Every line in the material below that includes "MaterialButton" should be copied.

START RECORDS FOR PROCESSING

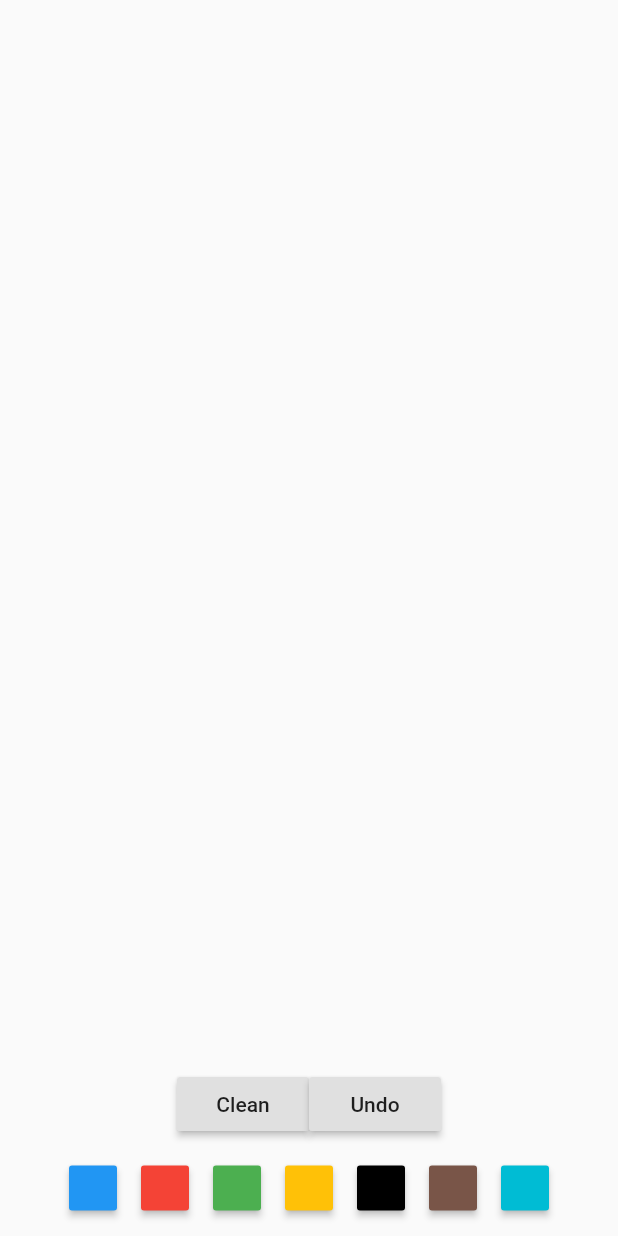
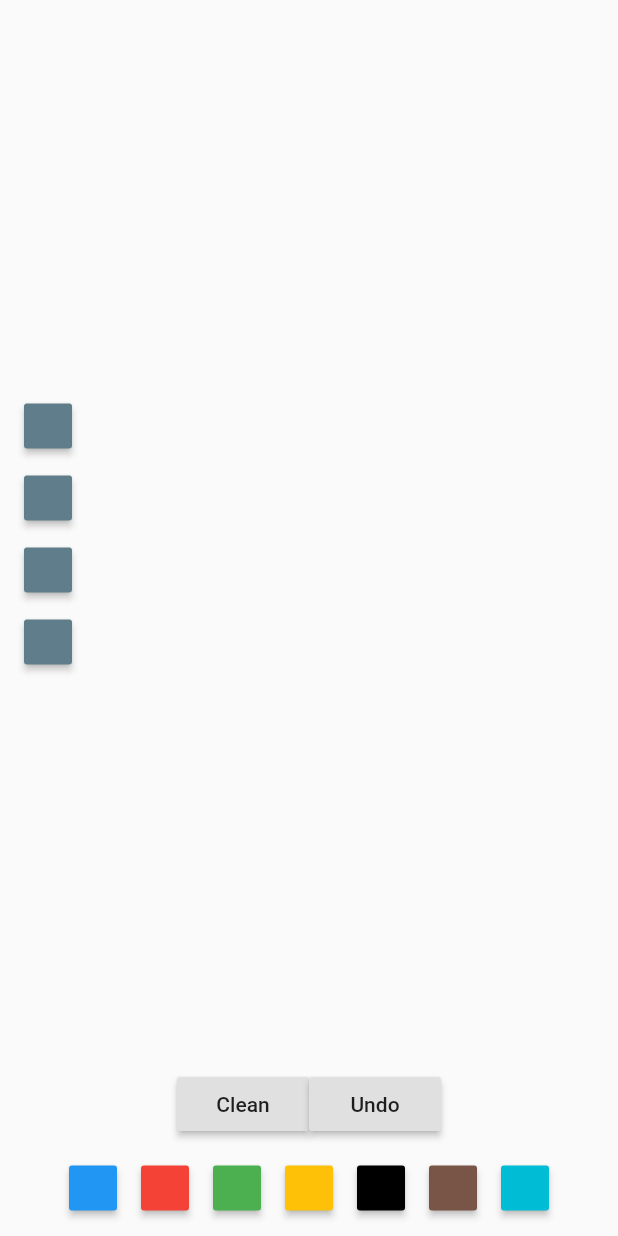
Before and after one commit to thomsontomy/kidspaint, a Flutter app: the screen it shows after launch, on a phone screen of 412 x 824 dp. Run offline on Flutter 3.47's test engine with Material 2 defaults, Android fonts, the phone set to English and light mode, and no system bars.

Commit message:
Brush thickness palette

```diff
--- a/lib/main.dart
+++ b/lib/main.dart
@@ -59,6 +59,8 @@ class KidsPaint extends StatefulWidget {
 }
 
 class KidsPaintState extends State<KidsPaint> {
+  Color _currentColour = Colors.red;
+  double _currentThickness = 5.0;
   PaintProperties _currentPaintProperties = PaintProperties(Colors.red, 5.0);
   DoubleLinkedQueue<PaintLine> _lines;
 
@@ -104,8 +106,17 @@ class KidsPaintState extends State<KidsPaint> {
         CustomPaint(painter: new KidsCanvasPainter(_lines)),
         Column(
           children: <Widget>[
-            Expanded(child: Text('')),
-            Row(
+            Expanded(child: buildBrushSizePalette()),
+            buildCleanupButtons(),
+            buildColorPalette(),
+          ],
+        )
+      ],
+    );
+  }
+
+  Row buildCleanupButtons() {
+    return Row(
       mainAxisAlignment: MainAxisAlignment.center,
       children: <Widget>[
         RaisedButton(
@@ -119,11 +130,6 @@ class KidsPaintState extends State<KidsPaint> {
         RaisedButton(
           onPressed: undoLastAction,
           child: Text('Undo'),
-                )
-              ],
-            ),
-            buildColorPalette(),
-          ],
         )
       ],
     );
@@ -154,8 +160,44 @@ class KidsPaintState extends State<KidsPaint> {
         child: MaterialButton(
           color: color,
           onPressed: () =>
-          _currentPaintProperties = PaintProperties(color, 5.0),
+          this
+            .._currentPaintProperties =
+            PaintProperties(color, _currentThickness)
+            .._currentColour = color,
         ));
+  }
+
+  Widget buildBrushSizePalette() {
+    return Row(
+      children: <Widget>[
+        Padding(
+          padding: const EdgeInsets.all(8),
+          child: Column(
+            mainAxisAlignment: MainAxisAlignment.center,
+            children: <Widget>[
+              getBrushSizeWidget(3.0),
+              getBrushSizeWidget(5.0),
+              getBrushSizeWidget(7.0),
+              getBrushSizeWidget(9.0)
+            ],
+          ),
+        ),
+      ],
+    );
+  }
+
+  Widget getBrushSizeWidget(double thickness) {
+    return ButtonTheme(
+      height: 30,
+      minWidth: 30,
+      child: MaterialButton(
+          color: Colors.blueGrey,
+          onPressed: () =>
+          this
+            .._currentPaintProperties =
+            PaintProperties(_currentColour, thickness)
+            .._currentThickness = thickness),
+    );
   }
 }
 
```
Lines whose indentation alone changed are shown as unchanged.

END RECORDS FOR PROCESSING

**RESULT FOR THIS TASK**
         child: MaterialButton(
+      child: MaterialButton(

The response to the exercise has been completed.